Required action.
List, from the lines below, each one with "Experiment" in it.
---- Material for the task
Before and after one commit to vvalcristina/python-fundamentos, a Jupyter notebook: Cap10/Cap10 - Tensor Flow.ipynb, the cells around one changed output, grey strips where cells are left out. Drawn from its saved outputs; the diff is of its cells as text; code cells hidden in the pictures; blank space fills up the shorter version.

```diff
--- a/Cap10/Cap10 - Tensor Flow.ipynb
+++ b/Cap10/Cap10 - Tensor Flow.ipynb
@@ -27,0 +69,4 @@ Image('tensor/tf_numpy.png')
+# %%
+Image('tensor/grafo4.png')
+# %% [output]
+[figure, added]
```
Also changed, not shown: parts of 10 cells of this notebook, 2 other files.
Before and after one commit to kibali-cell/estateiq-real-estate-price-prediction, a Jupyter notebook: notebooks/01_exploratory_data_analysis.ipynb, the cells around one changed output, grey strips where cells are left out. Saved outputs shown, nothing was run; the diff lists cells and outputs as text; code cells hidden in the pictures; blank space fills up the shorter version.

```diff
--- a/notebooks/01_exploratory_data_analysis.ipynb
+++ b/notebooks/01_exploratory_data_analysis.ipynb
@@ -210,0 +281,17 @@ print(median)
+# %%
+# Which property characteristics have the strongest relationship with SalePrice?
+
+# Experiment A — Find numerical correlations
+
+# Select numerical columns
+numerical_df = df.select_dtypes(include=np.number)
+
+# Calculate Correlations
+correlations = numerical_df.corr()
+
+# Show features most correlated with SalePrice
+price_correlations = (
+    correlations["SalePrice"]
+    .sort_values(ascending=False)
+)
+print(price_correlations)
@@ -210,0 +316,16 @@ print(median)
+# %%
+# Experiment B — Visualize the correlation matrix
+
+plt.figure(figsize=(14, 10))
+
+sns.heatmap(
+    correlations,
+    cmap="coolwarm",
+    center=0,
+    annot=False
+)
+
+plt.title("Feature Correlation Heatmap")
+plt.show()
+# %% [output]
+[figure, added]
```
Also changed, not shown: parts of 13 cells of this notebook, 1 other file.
--------
---- Material for the task
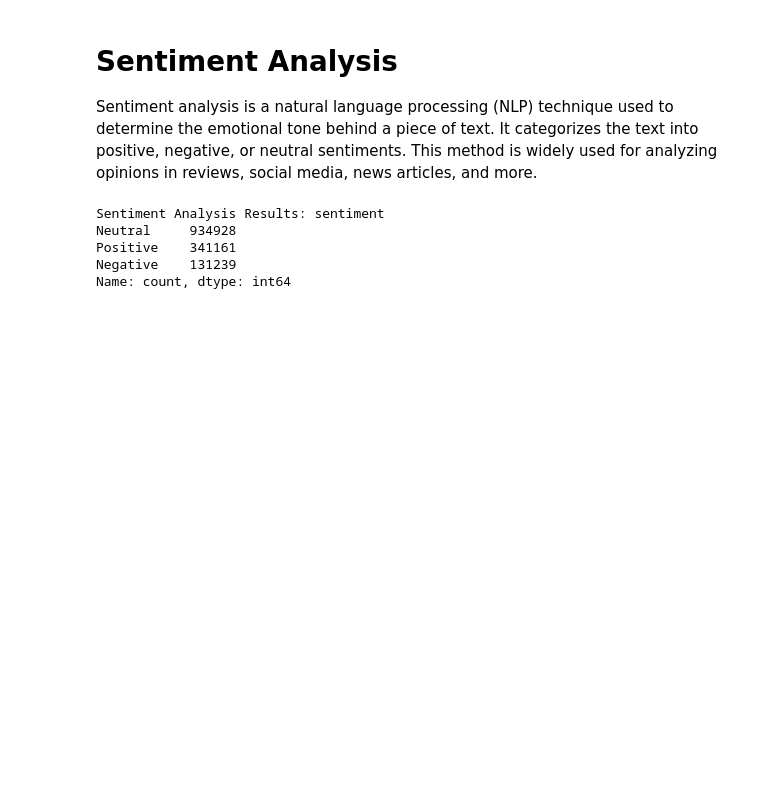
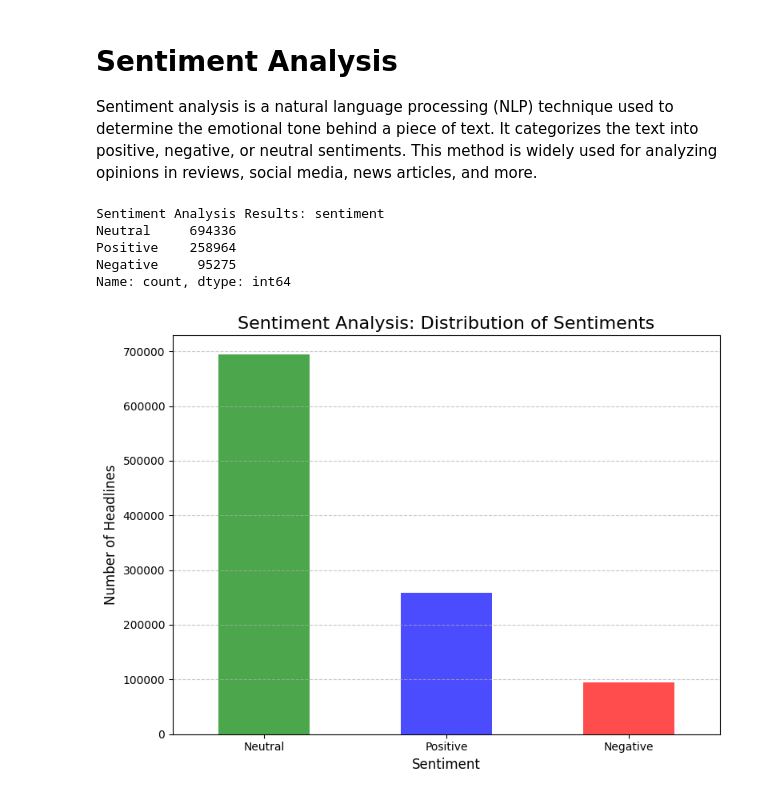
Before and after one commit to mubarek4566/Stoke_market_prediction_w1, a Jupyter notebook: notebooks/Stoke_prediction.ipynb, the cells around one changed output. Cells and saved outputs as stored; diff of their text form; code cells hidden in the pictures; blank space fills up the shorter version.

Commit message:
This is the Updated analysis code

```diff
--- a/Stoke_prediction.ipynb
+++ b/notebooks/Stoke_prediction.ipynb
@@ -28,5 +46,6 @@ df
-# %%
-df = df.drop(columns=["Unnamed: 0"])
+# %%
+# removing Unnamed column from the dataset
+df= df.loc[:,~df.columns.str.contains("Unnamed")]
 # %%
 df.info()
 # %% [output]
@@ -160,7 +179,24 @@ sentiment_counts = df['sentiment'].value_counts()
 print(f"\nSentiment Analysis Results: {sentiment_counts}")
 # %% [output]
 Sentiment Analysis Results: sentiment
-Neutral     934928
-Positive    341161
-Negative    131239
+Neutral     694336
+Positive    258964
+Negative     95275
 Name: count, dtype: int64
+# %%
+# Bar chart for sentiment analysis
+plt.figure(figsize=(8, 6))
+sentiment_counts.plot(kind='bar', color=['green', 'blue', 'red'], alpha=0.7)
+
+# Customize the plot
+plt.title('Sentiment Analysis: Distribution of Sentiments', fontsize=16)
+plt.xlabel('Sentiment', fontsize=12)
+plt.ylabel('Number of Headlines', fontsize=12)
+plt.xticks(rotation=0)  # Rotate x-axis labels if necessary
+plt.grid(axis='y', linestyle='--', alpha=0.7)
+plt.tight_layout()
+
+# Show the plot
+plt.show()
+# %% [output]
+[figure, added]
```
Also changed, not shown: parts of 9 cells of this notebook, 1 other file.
--------
Response.
+# Experiment A — Find numerical correlations
+# Experiment B — Visualize the correlation matrix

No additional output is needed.